    Strategic priority

    » Click to learn more
  • Mesophotic Corals in the Great Barrier Reef

    Our marine scientists published a report on deep coral reef habitats for the Great Barrier Reef world heritage area in Australia. Results suggest that protecting deeper coral reefs serves as insurance against the widespread destruction of shallow reefs and their fish populations.

    Scientific support for protecting places in the sea

    » Click to learn more
  • Central American Dome

    In July, we joined our fellow conservation organizations in Panama to launch an effort to establish protections for the Central American Dome. This highly productive region of the eastern tropical Pacific is home to abundant marine life including critically endangered leatherback sea turtles and blue whales.

    Advocating for effective protection

    » Click to learn more
  • Fishing Regulations in US Pacific Islands Monuments

    Marine Conservation Institute played a lead role in advocating for the designation of the Pacific Remote Islands Marine National Monument in the central tropical Pacific Ocean in 2009, and in 2013 we successfully secured fishing regulations in the Monument. These regulations are the legal basis for the US Coast Guard to protect the Monument’s vibrant coral reefs and surrounding waters from illegal fishing.

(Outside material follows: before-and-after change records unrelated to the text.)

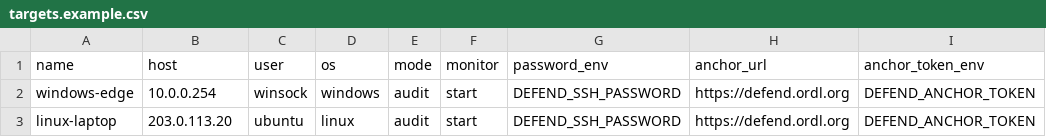
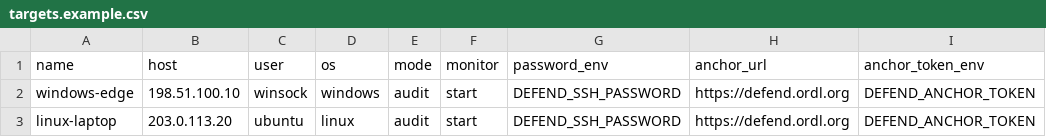
Before and after one commit to Open-Research-Development-Laboratories/ordl-infra, a CSV file: defend-america-against-cyberwarfare/scripts/deploy/targets.example.csv, drawn as a sheet; only a part is shown; the diff names each change by its address in the sheet, - before the commit and + after, or states it on an @@ line.

Commit message:
Combine deploy scripts and generate

```diff
--- a/defend-america-against-cyberwarfare/scripts/deploy/targets.example.csv
+++ b/defend-america-against-cyberwarfare/scripts/deploy/targets.example.csv
-B2 (host): 10.0.0.254
+B2 (host): 198.51.100.10
```
Also changed, not shown: 14 other files.
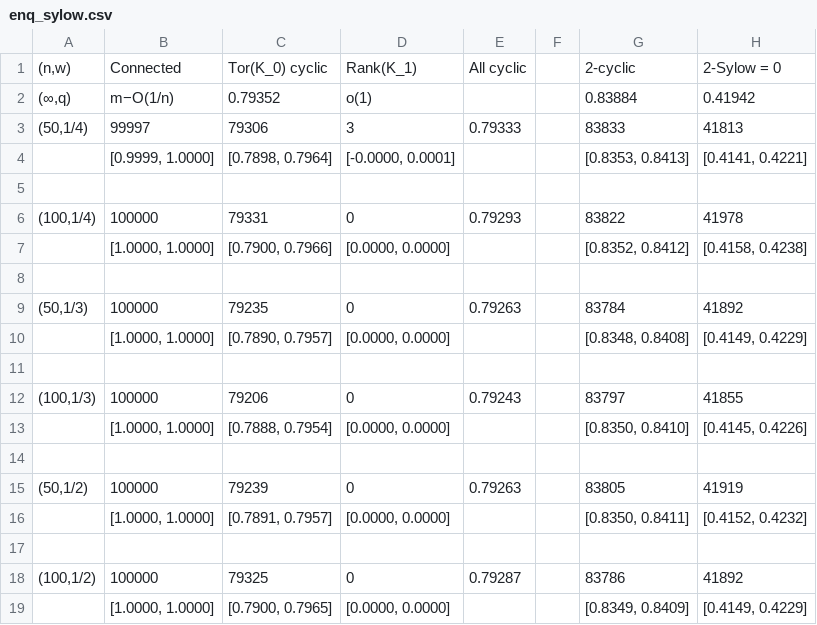
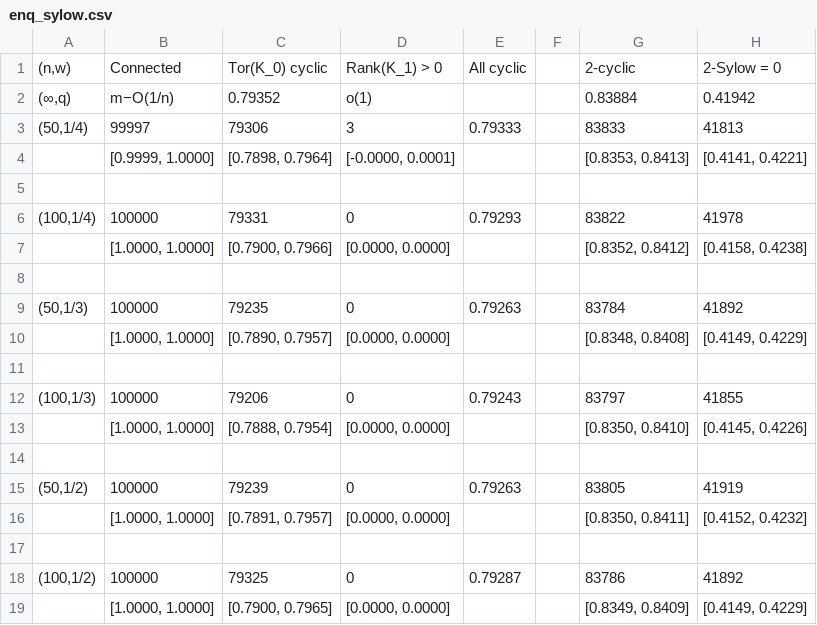
Before and after one commit to bjacelon/Random-graph-K-theory, a CSV file: enq_sylow.csv, drawn as a sheet; only a part is shown; the diff names each change by its address in the sheet, - before the commit and + after, or states it on an @@ line.

Commit message:
Updated headers for enq_sylow.csv

```diff
--- a/enq_sylow.csv
+++ b/enq_sylow.csv
-D1: Rank(K_1)
+D1: Rank(K_1) > 0
```
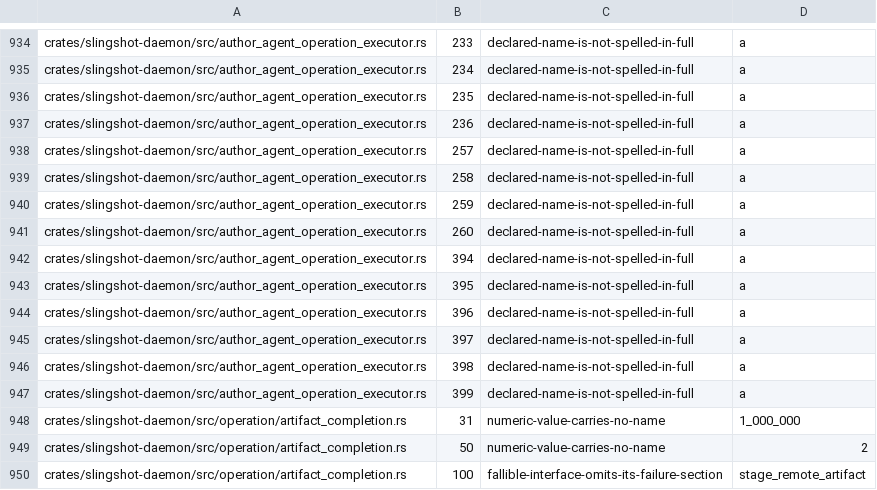
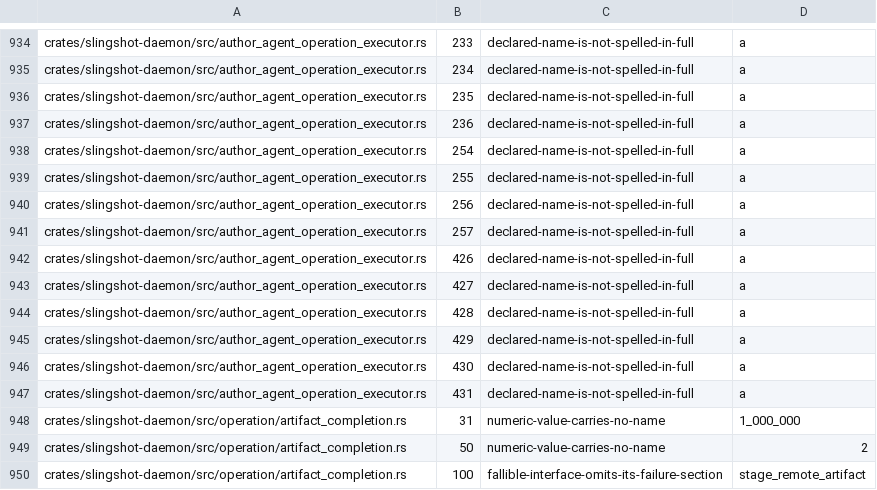
Before and after one commit to koraytaylan/slingshot, a TSV file: policy/source-policy-baseline.tsv, drawn as a sheet; only a part is shown, gaps mark what is left out; the diff covers the shown part only.

Commit message:
fix(daemon): detach a stuck attempt instead of deciding it
One execution held the scheduler's only slot, so a single slow or stuck
author connection stopped every other operation from being claimed. The
loop now keeps claiming while executions are in the air, bounded by the
contract's own in-flight limit, and each execution owns its own live
connections.

An attempt that outlives the contract's total phase budget is detached,
not settled: its claim is released so the row is claimable again, and its
outcome stays whatever durable evidence already says. The detached attempt
is charged durably first, so a permanently stuck connection reaches the
automatic attempt cap and pauses for a person rather than being reclaimed
and detached forever. A local timeout never claims the remote did or did
not run, and an outcome still awaiting retrieval stays a result
acquisition.

Plan: 0004
Task: 1702

```diff
--- a/policy/source-policy-baseline.tsv
+++ b/policy/source-policy-baseline.tsv
@@ -937,12 +937,12 @@ crates/slingshot-daemon/src/author_agent_operation_executor.rs	235	declared-name
 crates/slingshot-daemon/src/author_agent_operation_executor.rs	236	declared-name-is-not-spelled-in-full	a
+crates/slingshot-daemon/src/author_agent_operation_executor.rs	254	declared-name-is-not-spelled-in-full	a
+crates/slingshot-daemon/src/author_agent_operation_executor.rs	255	declared-name-is-not-spelled-in-full	a
+crates/slingshot-daemon/src/author_agent_operation_executor.rs	256	declared-name-is-not-spelled-in-full	a
 crates/slingshot-daemon/src/author_agent_operation_executor.rs	257	declared-name-is-not-spelled-in-full	a
-crates/slingshot-daemon/src/author_agent_operation_executor.rs	258	declared-name-is-not-spelled-in-full	a
-crates/slingshot-daemon/src/author_agent_operation_executor.rs	259	declared-name-is-not-spelled-in-full	a
-crates/slingshot-daemon/src/author_agent_operation_executor.rs	260	declared-name-is-not-spelled-in-full	a
-crates/slingshot-daemon/src/author_agent_operation_executor.rs	394	declared-name-is-not-spelled-in-full	a
-crates/slingshot-daemon/src/author_agent_operation_executor.rs	395	declared-name-is-not-spelled-in-full	a
-crates/slingshot-daemon/src/author_agent_operation_executor.rs	396	declared-name-is-not-spelled-in-full	a
-crates/slingshot-daemon/src/author_agent_operation_executor.rs	397	declared-name-is-not-spelled-in-full	a
-crates/slingshot-daemon/src/author_agent_operation_executor.rs	398	declared-name-is-not-spelled-in-full	a
-crates/slingshot-daemon/src/author_agent_operation_executor.rs	399	declared-name-is-not-spelled-in-full	a
+crates/slingshot-daemon/src/author_agent_operation_executor.rs	426	declared-name-is-not-spelled-in-full	a
+crates/slingshot-daemon/src/author_agent_operation_executor.rs	427	declared-name-is-not-spelled-in-full	a
+crates/slingshot-daemon/src/author_agent_operation_executor.rs	428	declared-name-is-not-spelled-in-full	a
+crates/slingshot-daemon/src/author_agent_operation_executor.rs	429	declared-name-is-not-spelled-in-full	a
+crates/slingshot-daemon/src/author_agent_operation_executor.rs	430	declared-name-is-not-spelled-in-full	a
+crates/slingshot-daemon/src/author_agent_operation_executor.rs	431	declared-name-is-not-spelled-in-full	a
 crates/slingshot-daemon/src/operation/artifact_completion.rs	31	numeric-value-carries-no-name	1_000_000
```
Also changed, not shown: 3 added rows, 4 removed rows and 16 edited cells elsewhere in this file, 6 other files.
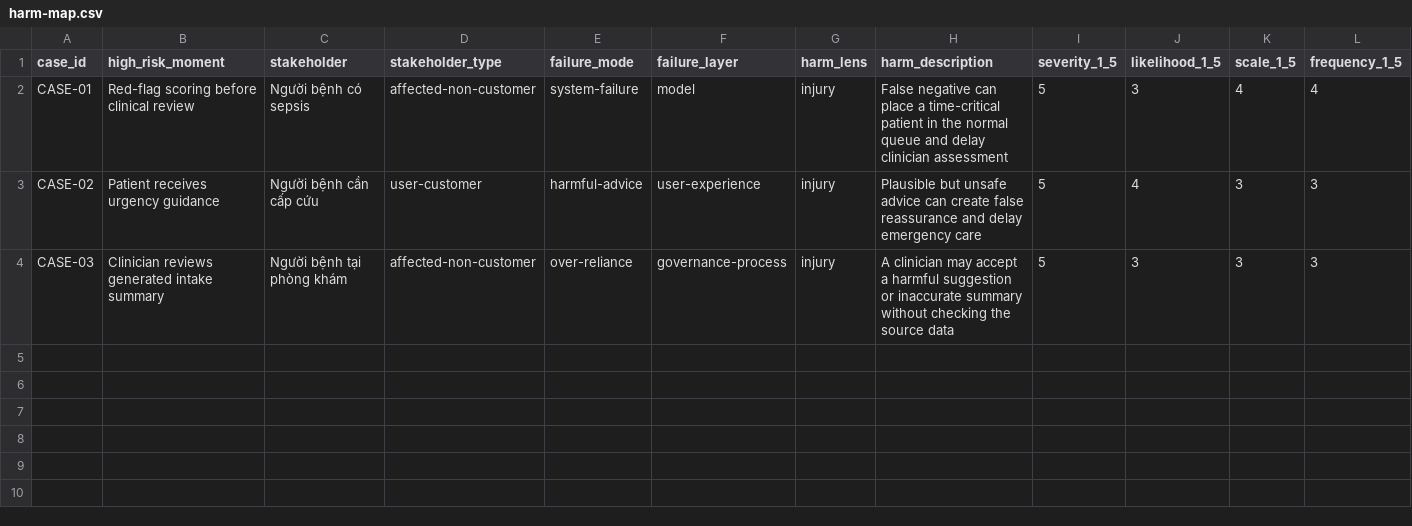
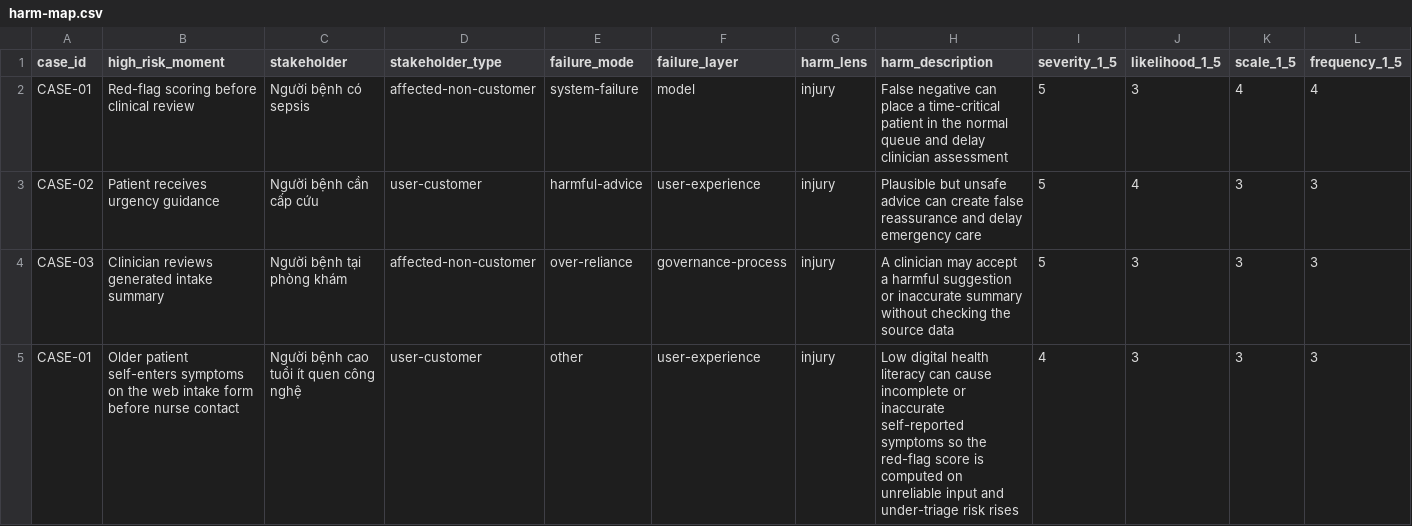
Before and after one commit to Ban1lab/Day22-ResponsibleAI-Ban1, a CSV file: submissions/2A202601589/harm-map.csv, drawn as a sheet; only a part is shown; rows hold the shown columns only; the diff names each change by its address in the sheet, - before the commit and + after, or states it on an @@ line.

```diff
--- a/submissions/2A202601589/harm-map.csv
+++ b/submissions/2A202601589/harm-map.csv
+row 5: CASE-01 | Older patient self-enters symptoms on the web intake form before nurse contact | Người bệnh cao tuổi ít quen công nghệ | user-customer | other | user-experience | injury | Low digital health literacy can cause incomplete or inaccurate self-reported symptoms so the red-flag score is computed on unreliable input and under-triage risk rises | 4 | 3 | 3 | 3
```
Also changed, not shown: submissions/2A202601589/sources.csv, 1 other file.
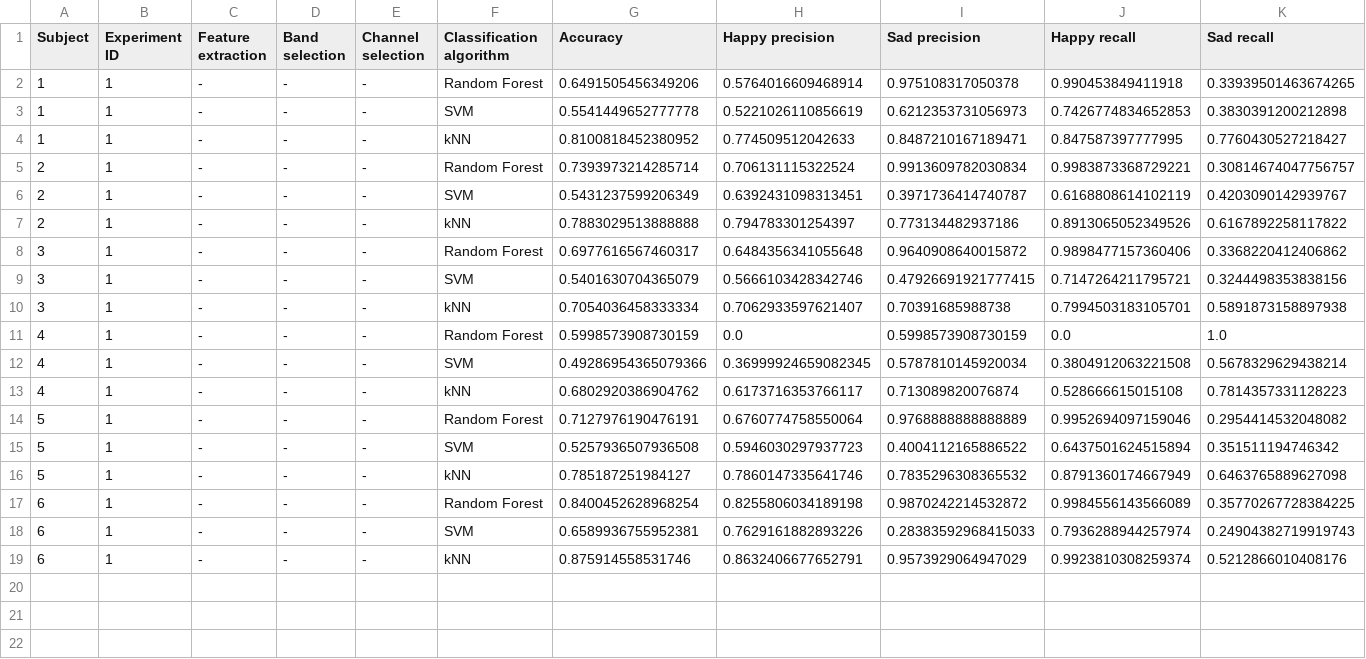
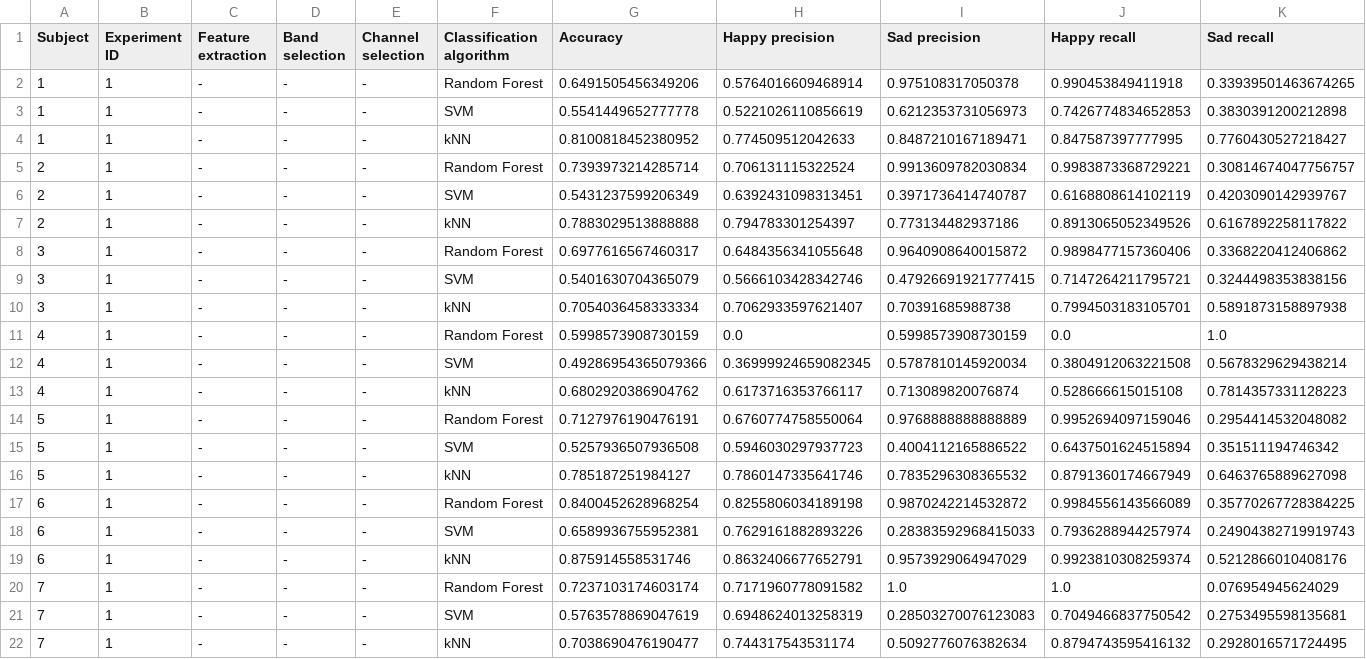
Before and after one commit to imjaimeortiz/TFG_BCI_Emotions_tests, a CSV file: experiment1.csv, drawn as a sheet; only a part is shown; rows hold the shown columns only; the diff names each change by its address in the sheet, - before the commit and + after, or states it on an @@ line.

```diff
--- a/experiment1.csv
+++ b/experiment1.csv
+row 20: 7 | 1 | - | - | - | Random Forest | 0.7237103174603174 | 0.7171960778091582 | 1.0 | 1.0 | 0.076954945624029
+row 21: 7 | 1 | - | - | - | SVM | 0.5763578869047619 | 0.6948624013258319 | 0.28503270076123083 | 0.7049466837750542 | 0.2753495598135681
+row 22: 7 | 1 | - | - | - | kNN | 0.7038690476190477 | 0.744317543531174 | 0.5092776076382634 | 0.8794743595416132 | 0.2928016571724495
```
Also changed, not shown: 1 other file.
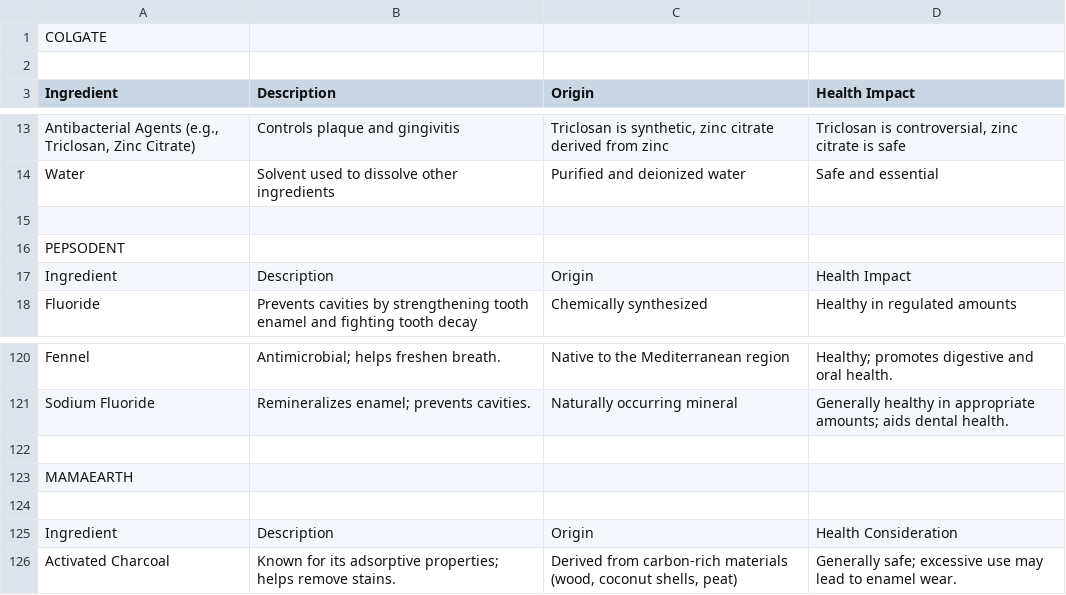
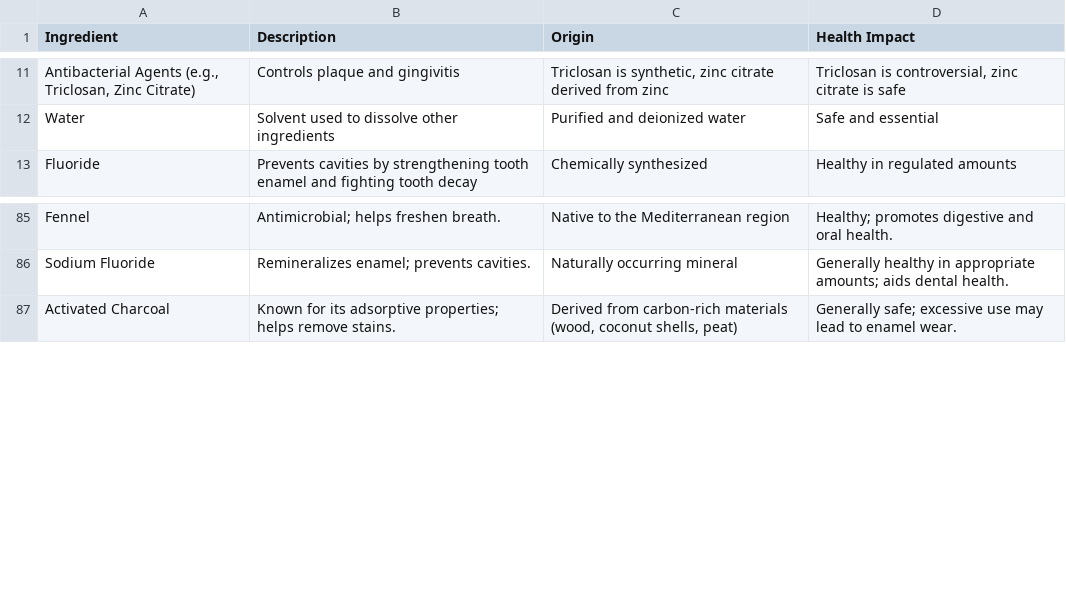
Before and after one commit to Whitehat-blackclover/Ingredient-Insights, a CSV file: DATABASE.csv, drawn as a sheet; only a part is shown, gaps mark what is left out; the diff covers the shown part only; the diff names each change by its address in the sheet, - before the commit and + after, or states it on an @@ line.

```diff
--- a/DATABASE.csv
+++ b/DATABASE.csv
-row 1: COLGATE
-row 2: (empty)
-row 15: (empty)
-row 16: PEPSODENT
-row 17: Ingredient | Description | Origin | Health Impact
-row 122: (empty)
-row 123: MAMAEARTH
-row 124: (empty)
-row 125: Ingredient | Description | Origin | Health Consideration
```
Also changed, not shown: 30 removed rows and 1 edited cell elsewhere in this file.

    Advocating for effective protection

    » Click to learn more
  • New Zealand Ocean Acidification Workshop

    With New Zealand’s shellfish industry and Sustainable Fisheries Partnership we held the first-ever ocean acidification workshop, “Future proofing New Zealand’s shellfish aquaculture: monitoring and adaptation to ocean acidification.” This workshop builds on the very successful meeting we held in Washington’s Puget Sound region that brought together researchers and shellfish farmers to assess the risk of acidification to marine life and options for future adaptation.

    Partnering with business to advance ocean conservation

  • SeaStates 2013

    In May, we released SeaStates 2013, the first-ever ranking of how well US states protect their coastal waters. Only 3 states and territories – Hawaii, California and the US Virgin Islands – strongly protect more than 5% of their marine waters in no-take reserves, 9 states protect roughly 1% or less, and 15 states do not yet strongly protect any of their marine waters.

    Scientific support for protecting places in the sea

    » Click to learn more
  • US West Coast Essential Fish Habitat Proposals

    Using high-resolution habitat modeling developed by our team of scientists and our colleagues, we identified deep sea coral habitats along the west coast of the USA and are advocating to the Pacific Fishery Management Council for creating new Essential Fish Habitat conservation zones to protect the corals before they are destroyed by destructive fishing techniques.

    Advocating for effective protection

    » Click to learn more
  • Palmyra Shipwreck Removal

    In 1991, an abandoned fishing vessel wrecked on the near pristine coral reefs of Palmyra Atoll (now part of the Pacific Remote Islands Marine National Monument). After several years of work by our staff, we succeeded in securing funding for the US Fish and Wildlife Service to remove this wreck and restore these coral reefs. Work is now underway to eliminate this hazard to life on the reef.

    Advocating for effective protection

    » Click to learn more
  • MPAtlas.org

    MPAtlas.org is an online digital atlas of marine protected areas that tracks progress in protecting our oceans worldwide. In 2013 we secured additional support for this project and will be expanding and updating content to improve this site.

    Scientific support for protecting places in the sea

    » Click to learn more
  • Sustainable Seafood

    We renewed our 3-year partnership with Holland America Line and Seabourn to ensure that only sustainably caught seafood is served to onboard guests. Starting in 2014 we will be educating onboard guests about the need to protect marine areas.

    Partnering with business to advance ocean conservation

    » Click to learn more